Small bowel prolapse (enterocele) forms when a woman's pelvic floor muscles weaken, causing the small bowel to drop and bulge into the vagina.
Uterine fibroids are noncancerous tumors of the uterus. Medical therapy and surgical procedures can shrink or remove uterine fibroids.
A sensation of sitting on a small ball or something falling out of your vagina could mean you have uterine prolapse.
You don't have to accept vaginal problems as part of getting older. Discover treatment options.
Vaginal cancer is a rare cancer that typically occurs in older women.
Vaginal dryness is a common and uncomfortable condition — but there are effective ways to treat it.
Vaginitis is an irritating inflammation of the vagina often caused by fungi (yeasts), bacteria or parasites. Treatment depends on the type of vaginitis you have.
Which health threats loom largest in your life? Find out how to reduce your risk.
Yeast infection (vaginal) — Comprehensive overview covers symptoms, treatments, home remedies for vaginal yeast infections.
May. 09, 2014
- LeBlond RF, et al. DeGowin's Diagnostic Examination. 9th ed. New York, N.Y.: TheMcGraw-Hill Companies; 2009. http://www.accessmedicine.com/resourceTOC.aspx?resourceID=534. Accessed Jan. 23, 2014.

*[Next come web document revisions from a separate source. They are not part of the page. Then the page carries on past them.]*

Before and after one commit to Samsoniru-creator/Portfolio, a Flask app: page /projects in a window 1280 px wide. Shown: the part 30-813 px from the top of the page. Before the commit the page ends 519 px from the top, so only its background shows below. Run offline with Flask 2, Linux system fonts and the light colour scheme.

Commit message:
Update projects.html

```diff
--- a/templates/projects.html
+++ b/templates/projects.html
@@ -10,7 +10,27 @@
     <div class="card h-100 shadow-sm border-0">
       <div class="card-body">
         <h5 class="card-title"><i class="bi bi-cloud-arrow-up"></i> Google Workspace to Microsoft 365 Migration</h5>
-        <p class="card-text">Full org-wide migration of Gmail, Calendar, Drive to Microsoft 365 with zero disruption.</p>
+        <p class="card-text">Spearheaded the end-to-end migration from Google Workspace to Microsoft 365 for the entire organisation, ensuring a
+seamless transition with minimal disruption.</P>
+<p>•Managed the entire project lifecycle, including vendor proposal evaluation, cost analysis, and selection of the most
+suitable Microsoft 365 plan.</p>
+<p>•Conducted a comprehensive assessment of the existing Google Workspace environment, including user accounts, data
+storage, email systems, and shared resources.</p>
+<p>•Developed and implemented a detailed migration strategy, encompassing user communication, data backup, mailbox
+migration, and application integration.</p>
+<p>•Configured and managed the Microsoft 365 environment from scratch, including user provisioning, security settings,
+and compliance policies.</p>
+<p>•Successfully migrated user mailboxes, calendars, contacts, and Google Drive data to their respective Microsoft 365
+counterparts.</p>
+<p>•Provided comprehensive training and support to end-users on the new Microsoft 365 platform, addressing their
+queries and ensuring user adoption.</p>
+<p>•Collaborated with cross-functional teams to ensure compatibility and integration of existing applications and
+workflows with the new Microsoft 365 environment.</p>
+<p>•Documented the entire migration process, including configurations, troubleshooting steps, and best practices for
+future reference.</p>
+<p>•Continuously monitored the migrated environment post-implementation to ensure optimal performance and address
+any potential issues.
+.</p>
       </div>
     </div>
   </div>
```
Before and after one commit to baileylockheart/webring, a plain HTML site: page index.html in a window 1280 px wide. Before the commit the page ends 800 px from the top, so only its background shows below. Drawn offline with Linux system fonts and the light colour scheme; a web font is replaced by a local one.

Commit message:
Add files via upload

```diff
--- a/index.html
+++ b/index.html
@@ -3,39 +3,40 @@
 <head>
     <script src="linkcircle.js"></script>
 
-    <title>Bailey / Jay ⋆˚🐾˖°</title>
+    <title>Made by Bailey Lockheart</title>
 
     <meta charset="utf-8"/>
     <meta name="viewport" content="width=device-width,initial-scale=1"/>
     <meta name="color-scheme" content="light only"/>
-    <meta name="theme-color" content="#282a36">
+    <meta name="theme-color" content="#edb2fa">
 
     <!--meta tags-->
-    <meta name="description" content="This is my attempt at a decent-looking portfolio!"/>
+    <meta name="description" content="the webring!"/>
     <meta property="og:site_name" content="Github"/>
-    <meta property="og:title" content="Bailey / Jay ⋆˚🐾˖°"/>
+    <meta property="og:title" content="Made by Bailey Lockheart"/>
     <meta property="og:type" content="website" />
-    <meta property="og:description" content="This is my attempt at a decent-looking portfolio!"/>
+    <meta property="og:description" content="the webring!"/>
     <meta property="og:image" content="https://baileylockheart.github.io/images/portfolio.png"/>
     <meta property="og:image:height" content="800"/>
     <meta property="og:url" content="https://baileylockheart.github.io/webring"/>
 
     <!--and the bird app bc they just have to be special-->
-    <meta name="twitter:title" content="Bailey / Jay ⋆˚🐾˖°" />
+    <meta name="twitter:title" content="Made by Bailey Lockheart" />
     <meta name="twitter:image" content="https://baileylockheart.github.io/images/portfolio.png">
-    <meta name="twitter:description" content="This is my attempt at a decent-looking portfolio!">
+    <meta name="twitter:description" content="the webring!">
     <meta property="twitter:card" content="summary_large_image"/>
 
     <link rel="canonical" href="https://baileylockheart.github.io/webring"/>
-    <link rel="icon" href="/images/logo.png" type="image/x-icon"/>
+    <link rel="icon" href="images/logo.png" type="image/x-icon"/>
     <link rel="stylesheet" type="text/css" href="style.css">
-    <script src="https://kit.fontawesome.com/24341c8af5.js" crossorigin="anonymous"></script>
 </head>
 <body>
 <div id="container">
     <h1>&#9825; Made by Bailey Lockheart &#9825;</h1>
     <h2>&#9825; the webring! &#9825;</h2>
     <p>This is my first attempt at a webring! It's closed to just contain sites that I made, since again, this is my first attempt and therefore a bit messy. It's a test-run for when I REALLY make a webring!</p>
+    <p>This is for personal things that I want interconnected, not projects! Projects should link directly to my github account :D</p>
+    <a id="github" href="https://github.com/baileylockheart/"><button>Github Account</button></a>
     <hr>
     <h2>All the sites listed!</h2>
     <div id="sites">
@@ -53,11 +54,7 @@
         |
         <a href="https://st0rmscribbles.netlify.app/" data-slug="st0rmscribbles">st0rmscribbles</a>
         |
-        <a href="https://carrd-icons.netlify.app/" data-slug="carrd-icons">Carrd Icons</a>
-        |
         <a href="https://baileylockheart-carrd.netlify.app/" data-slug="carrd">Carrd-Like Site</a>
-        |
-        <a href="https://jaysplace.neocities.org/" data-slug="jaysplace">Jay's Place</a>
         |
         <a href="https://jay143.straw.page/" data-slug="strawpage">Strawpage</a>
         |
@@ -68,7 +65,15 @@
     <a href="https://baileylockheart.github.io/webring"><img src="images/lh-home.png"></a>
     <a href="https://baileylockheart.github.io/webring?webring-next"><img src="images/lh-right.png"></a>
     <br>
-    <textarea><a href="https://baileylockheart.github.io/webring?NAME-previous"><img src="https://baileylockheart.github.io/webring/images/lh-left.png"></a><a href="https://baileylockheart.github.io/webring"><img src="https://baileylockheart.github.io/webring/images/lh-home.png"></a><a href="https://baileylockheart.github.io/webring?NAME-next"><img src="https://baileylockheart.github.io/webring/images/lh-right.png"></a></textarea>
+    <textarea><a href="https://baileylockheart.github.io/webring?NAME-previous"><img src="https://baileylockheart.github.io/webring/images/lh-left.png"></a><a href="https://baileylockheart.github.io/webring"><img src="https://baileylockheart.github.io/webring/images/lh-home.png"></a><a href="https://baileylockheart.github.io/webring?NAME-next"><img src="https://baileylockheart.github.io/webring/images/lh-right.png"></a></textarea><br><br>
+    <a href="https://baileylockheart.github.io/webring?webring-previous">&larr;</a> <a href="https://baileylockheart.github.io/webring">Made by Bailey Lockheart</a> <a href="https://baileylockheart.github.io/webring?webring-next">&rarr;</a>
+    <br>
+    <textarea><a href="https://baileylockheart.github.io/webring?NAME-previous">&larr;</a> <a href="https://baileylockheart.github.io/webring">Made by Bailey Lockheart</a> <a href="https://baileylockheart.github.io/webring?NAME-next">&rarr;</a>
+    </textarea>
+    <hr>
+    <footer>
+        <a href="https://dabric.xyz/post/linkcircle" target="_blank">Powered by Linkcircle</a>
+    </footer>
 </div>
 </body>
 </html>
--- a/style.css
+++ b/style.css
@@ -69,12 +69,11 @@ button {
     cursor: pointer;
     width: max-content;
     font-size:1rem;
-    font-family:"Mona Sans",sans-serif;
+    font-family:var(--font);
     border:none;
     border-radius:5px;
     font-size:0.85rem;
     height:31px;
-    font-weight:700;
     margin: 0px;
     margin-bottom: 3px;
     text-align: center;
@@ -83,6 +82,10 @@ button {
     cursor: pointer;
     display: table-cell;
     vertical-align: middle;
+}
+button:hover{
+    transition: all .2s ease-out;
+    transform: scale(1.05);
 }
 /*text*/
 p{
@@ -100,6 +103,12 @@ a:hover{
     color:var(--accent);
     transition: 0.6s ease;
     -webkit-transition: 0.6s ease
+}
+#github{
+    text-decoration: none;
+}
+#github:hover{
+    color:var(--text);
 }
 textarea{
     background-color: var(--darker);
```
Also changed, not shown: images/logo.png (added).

- Frequently asked questions: Especially for teens FAQ150. Your first gynecological visit. American College of Obstetricians and Gynecologists. http://www.acog.org/For_Patients. Accessed Jan. 23, 2014.
- Frequently asked questions: Gynelogical problems FAQ161. Understanding abnormal pap test results. American College of Obstetricians and Gynecologists. http://www.acog.org/For_Patients. Accessed Jan. 23, 2014.
- Carusi DA, et al. The gynecologic history and pelvic examination. http://www.uptodate.com/home. Accessed Jan. 23, 2014.
- Bates CK, et al. The challenging pelvic examination. Journal of General Internal Medicine. 2011;26:651.